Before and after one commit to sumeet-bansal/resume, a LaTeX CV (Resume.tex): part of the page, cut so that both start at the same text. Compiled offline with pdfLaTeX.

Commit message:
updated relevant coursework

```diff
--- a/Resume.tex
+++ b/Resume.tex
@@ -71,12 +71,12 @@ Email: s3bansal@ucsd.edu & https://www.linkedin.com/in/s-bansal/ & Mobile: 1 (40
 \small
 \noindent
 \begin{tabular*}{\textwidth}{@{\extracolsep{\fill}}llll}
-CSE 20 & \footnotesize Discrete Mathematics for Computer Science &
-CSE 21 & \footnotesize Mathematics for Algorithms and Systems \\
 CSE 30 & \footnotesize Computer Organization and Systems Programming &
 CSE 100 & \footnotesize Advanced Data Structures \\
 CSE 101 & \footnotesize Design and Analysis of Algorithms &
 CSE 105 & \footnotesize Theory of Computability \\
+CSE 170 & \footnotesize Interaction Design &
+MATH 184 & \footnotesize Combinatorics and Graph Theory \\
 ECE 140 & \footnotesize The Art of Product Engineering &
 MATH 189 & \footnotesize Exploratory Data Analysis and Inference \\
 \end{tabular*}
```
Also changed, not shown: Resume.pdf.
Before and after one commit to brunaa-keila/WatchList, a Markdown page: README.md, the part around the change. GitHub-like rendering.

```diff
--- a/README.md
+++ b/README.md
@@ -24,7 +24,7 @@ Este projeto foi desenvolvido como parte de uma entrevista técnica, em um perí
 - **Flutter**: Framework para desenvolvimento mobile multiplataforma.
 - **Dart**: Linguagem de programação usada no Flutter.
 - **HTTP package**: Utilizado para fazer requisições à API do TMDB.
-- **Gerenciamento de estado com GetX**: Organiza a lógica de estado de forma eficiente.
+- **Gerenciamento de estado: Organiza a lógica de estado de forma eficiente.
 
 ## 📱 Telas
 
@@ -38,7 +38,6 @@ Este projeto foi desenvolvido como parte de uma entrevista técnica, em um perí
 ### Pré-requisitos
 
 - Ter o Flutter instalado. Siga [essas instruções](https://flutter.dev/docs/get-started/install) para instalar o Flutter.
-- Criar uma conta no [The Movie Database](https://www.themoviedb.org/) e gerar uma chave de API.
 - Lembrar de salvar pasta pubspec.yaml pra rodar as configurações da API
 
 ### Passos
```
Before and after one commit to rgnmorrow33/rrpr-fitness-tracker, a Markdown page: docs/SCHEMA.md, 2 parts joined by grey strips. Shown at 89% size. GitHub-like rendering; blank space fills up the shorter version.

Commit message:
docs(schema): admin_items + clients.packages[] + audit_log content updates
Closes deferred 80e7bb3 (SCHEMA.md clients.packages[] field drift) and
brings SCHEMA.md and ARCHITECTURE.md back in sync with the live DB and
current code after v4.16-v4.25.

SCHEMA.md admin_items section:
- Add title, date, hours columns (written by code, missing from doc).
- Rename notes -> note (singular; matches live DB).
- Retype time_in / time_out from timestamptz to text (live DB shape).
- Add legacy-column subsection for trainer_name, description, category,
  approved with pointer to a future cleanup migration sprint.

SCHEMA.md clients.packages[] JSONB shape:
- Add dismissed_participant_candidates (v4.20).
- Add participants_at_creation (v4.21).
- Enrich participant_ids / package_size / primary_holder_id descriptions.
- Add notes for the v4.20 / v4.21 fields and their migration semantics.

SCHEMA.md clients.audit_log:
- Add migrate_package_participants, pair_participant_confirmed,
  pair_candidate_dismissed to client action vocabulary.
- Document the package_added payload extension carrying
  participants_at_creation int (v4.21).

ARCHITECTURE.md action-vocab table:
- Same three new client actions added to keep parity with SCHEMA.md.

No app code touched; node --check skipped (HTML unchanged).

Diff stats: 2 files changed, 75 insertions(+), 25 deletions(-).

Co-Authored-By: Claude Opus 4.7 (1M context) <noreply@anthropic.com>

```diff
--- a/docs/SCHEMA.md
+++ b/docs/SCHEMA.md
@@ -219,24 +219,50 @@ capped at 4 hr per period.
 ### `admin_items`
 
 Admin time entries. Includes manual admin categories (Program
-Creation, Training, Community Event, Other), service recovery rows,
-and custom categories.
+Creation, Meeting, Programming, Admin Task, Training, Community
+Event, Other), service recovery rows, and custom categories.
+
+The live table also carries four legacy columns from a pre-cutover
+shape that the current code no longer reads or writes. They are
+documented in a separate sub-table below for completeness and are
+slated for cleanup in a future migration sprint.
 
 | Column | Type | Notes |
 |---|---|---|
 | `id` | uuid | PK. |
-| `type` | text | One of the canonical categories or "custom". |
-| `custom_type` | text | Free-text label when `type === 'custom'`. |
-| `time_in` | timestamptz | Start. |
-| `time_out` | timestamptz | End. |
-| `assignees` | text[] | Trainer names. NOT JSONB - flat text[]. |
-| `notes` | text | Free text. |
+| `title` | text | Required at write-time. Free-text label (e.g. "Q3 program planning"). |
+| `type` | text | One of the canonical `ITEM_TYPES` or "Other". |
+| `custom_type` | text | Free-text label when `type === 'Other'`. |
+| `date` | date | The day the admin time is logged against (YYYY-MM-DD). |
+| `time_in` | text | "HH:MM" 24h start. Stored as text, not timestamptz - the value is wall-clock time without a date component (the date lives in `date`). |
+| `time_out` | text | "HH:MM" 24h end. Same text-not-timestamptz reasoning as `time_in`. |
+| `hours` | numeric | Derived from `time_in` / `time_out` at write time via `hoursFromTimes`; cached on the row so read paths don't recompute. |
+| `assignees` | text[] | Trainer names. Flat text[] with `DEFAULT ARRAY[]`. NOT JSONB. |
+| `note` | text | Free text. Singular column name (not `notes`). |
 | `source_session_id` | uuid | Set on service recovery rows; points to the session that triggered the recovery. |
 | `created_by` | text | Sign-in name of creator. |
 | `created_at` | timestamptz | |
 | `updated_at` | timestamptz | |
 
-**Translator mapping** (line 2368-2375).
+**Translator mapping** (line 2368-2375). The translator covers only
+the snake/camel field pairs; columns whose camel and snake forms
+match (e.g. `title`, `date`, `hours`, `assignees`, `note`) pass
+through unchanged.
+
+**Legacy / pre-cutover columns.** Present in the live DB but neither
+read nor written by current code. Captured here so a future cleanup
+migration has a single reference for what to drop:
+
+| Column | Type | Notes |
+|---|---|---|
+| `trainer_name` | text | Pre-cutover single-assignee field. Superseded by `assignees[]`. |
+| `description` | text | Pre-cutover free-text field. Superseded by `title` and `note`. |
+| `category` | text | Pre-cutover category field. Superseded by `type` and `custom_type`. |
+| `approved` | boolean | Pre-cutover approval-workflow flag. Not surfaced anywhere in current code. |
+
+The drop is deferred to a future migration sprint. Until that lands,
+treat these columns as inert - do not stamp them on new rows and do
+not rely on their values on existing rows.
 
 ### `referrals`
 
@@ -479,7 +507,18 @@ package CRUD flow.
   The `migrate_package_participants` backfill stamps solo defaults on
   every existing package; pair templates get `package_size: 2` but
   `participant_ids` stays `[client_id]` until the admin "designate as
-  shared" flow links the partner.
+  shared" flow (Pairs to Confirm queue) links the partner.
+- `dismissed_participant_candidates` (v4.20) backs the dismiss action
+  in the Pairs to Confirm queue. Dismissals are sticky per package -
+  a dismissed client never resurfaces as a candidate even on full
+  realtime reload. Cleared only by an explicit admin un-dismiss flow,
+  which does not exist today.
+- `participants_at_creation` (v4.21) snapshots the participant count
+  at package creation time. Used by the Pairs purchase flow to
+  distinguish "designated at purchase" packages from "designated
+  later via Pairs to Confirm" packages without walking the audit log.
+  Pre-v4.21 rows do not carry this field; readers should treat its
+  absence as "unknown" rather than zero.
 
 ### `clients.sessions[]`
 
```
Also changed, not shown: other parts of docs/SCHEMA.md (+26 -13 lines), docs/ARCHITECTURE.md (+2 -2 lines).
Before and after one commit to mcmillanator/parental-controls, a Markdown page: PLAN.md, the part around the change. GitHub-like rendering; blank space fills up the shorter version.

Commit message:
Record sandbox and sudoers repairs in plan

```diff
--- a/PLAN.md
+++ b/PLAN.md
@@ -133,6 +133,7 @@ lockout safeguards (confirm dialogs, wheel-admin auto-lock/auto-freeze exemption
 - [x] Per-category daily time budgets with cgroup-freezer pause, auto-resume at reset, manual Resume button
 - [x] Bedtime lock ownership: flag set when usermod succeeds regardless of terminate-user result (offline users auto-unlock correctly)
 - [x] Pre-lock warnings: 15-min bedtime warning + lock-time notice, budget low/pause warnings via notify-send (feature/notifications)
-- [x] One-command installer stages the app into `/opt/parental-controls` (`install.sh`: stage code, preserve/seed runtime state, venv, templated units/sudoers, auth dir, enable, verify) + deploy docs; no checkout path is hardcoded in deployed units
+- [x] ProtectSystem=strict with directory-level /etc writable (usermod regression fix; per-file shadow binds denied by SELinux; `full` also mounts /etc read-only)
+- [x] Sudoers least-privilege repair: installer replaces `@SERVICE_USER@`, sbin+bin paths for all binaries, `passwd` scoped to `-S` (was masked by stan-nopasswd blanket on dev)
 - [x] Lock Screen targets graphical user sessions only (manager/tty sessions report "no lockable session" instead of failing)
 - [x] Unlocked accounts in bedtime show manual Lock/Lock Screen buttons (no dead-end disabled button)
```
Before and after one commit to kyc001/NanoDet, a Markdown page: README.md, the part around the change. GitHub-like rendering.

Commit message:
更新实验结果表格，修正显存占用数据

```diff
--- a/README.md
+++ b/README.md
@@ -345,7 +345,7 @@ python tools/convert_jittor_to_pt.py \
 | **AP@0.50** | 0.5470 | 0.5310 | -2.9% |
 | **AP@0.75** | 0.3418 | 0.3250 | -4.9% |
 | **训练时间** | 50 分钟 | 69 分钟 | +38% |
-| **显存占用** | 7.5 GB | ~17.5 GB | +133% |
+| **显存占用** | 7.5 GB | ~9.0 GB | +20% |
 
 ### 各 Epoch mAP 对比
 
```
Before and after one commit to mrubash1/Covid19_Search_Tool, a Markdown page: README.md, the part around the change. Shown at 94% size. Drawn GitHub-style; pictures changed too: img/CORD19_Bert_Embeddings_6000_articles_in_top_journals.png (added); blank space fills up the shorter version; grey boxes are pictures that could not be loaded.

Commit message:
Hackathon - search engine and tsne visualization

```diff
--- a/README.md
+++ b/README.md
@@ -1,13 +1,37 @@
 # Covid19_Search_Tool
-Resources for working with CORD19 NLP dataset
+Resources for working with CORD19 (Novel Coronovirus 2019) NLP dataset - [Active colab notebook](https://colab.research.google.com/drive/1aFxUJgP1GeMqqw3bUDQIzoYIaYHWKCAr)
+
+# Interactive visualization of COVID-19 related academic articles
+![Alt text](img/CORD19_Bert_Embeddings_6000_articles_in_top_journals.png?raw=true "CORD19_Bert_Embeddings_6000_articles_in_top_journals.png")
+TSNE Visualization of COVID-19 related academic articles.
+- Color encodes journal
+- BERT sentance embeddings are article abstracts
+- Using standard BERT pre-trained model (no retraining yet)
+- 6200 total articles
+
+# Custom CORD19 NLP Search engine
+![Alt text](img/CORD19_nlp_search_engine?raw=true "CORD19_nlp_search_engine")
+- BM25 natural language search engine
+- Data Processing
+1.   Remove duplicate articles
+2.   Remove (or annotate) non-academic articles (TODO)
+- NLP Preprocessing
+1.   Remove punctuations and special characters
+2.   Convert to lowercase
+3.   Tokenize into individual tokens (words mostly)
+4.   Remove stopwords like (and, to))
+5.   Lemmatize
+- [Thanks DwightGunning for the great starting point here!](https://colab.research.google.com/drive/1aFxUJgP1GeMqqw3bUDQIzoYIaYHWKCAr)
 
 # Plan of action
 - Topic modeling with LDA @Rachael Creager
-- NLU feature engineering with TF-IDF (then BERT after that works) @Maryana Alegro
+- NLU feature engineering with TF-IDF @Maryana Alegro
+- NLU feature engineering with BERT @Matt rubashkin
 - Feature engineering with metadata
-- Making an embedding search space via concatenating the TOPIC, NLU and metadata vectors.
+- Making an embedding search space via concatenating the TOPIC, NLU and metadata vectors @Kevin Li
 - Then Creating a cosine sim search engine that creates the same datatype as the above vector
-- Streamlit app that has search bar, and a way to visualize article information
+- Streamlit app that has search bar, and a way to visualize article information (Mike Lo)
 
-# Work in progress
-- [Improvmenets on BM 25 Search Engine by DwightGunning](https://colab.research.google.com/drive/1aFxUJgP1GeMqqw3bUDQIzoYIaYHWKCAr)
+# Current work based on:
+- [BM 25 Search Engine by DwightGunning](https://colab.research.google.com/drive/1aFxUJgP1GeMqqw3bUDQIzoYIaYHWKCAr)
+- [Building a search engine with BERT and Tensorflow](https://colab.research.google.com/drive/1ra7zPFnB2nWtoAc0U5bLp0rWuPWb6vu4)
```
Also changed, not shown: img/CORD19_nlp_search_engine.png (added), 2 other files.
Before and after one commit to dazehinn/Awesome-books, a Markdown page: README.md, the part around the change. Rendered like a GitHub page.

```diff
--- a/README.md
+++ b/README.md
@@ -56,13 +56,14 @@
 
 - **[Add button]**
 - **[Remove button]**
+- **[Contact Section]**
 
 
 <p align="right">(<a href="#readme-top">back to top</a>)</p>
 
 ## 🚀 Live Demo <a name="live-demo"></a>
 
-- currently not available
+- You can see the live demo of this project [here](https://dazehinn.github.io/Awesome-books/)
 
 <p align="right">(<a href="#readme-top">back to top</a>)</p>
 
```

(What the exercise asks):
Pull out every line above that holds the word "Resume".

(Result):
Before and after one commit to sumeet-bansal/resume, a LaTeX CV (Resume.tex): part of the page, cut so that both start at the same text. Compiled offline with pdfLaTeX.
--- a/Resume.tex
+++ b/Resume.tex
Also changed, not shown: Resume.pdf.
 - [x] Per-category daily time budgets with cgroup-freezer pause, auto-resume at reset, manual Resume button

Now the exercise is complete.